Young women, anxious to rise, are presented with the option of "honey-moneying", a new term for the old trick of making your face your fortune. Both Wollstonecraft and Benn demonstrate this to be a perilously short-term proposition. Benn cites a study by Women in Journalism, "The Lady Vanishes at 45". This gendered difference in how old age is classified extends into other pressurised jobs such as public relations.

Women's anxiety about appearance was already being grasped as a market opportunity in the early 20th century by cosmetic firms. Now, as Benn documents, selling has penetrated actual body parts – not just face-lifts or breast enhancement but "thigh gap surgery". The mind boggles!
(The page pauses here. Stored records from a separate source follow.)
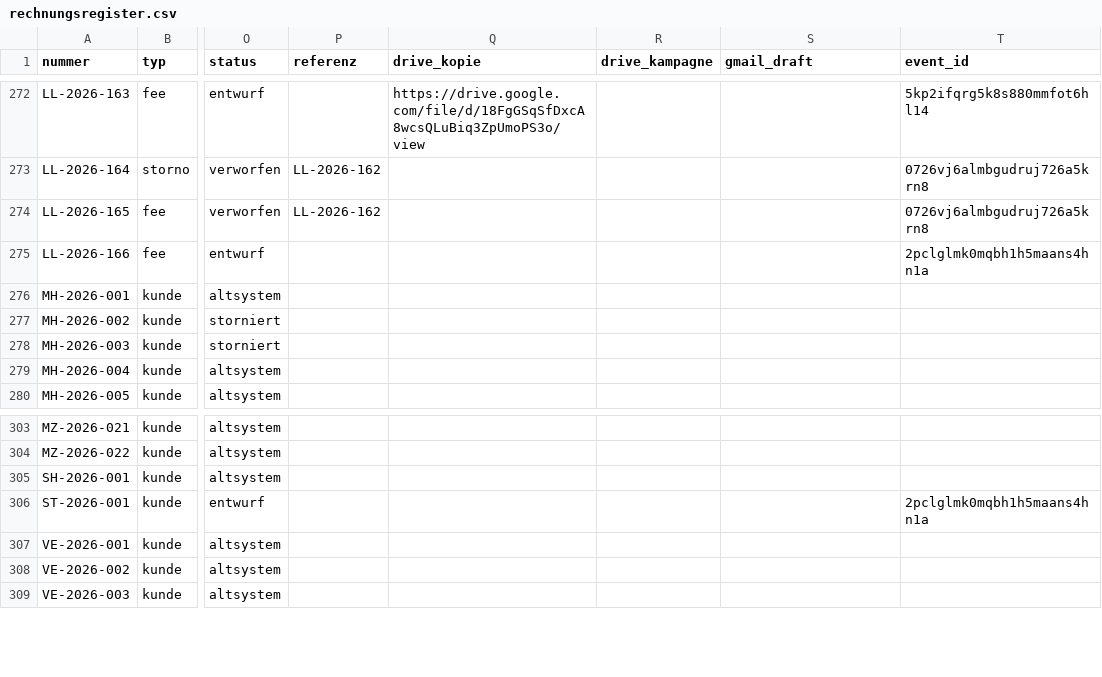
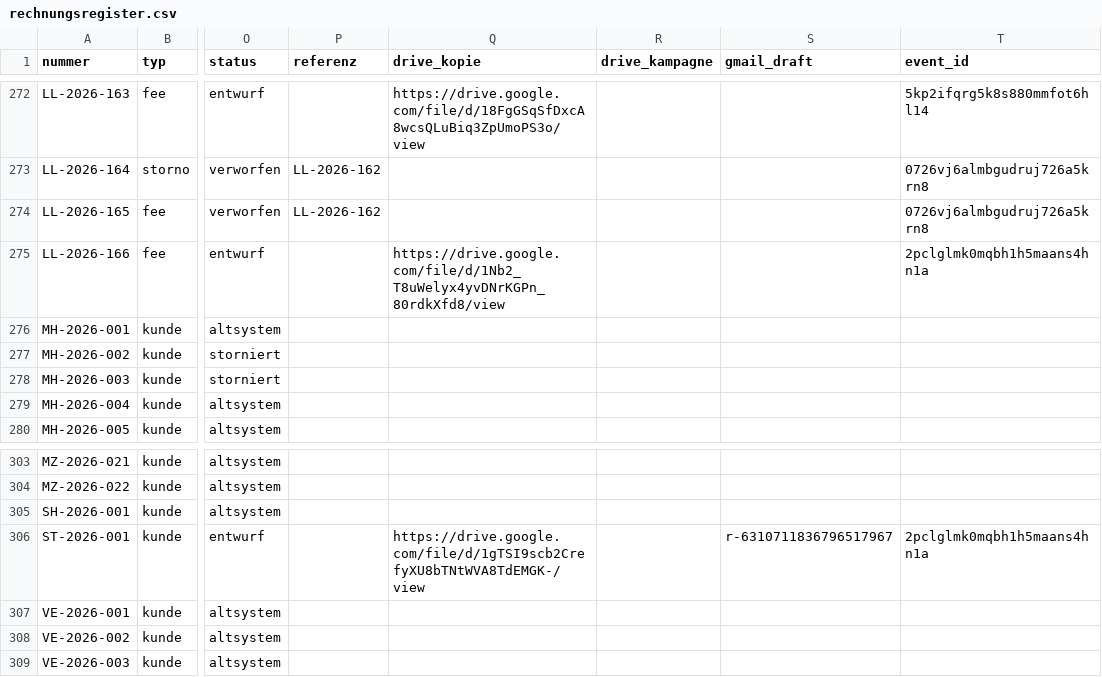
Before and after one commit to joshweber2001ki-maker/LL-Rechnungserstellung, a CSV file: register/rechnungsregister.csv, drawn as a sheet; only a part is shown, gaps mark what is left out; the diff names each change by its address in the sheet, - before the commit and + after, or states it on an @@ line.

```diff
--- a/register/rechnungsregister.csv
+++ b/register/rechnungsregister.csv
-Q275 (drive_kopie): (empty)
+Q275 (drive_kopie): https://drive.google.com/file/d/1Nb2_T8uWelyx4yvDNrKGPn_80rdkXfd8/view
-Q306 (drive_kopie): (empty)
+Q306 (drive_kopie): https://drive.google.com/file/d/1gTSI9scb2CrefyXU8bTNtWVA8TdEMGK-/view
-S306 (gmail_draft): (empty)
+S306 (gmail_draft): r-6310711836796517967
```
She notes the curious inconsistency of American sex education in advising abstinence while seven-year-olds are being sold padded bras.

Benn steers us through this discomforting stuff, while scrupulously avoiding a simplistic "fix". She wants us to look carefully at the wider social causes before we start pronouncing. Moreover, she follows her own maxims of "deep, honest, hopeful, thoughtfulness" in trying to work out how women are responding. This is not as obvious as it might seem. Benn wryly observes how, despite popular etiquette books telling young women never to make the first move, the majority take the attitude, "Why wait"?

Reading her book made me ponder on the difficulty of assessing shifts in consciousness, especially about sex. To my relief many people in their twenties express a no-nonsense acceptance of lesbian, gay, trans and bisexuality inconceivable in the 1960s. Other changes, I confess, mystify me. For instance, I learned that young men now recoil from pubic hair. Benn suggests this squeamish delicacy on the part of the male sex arises from hairless pornography. But why does modern porn ban what was after all plentiful in old-fashioned porn? Is the porn industry in league with the manufacturers of razors and hair-removing creams?

Several women Benn interviews testify to the revival of feminist groupings and agitation – a vital legacy for the daughters of Mary Wollstonecraft. Recognising that feminism has differing political aspects, Benn's own inclinations are towards an egalitarian feminism which can challenge the impact of welfare cuts, envisage more humane working conditions and secure an education that develops the abilities of every child.

Alternatives to accepting things as they are can lurk in unlikely crevices. Ironically, some factors her interviewees describe as holding women back – listening, waiting to be sure a comment is relevant and doubting oneself – struck me as commendable anti-competitive values.

Benn's writing is profoundly reasonable, while infused with a spirit of creative rebellion, pleasure and fun. I particularly liked her reflective musings on her own pregnancy when she felt simultaneously "dismembered" and "energized", and her evocative account of repeating with her own daughters her mother's practice of waving her off to school. This is a good book for daughters, for sons, and indeed for all of us.

Sheila Rowbotham's most recent book is 'Dreamers of a New Day' (Verso)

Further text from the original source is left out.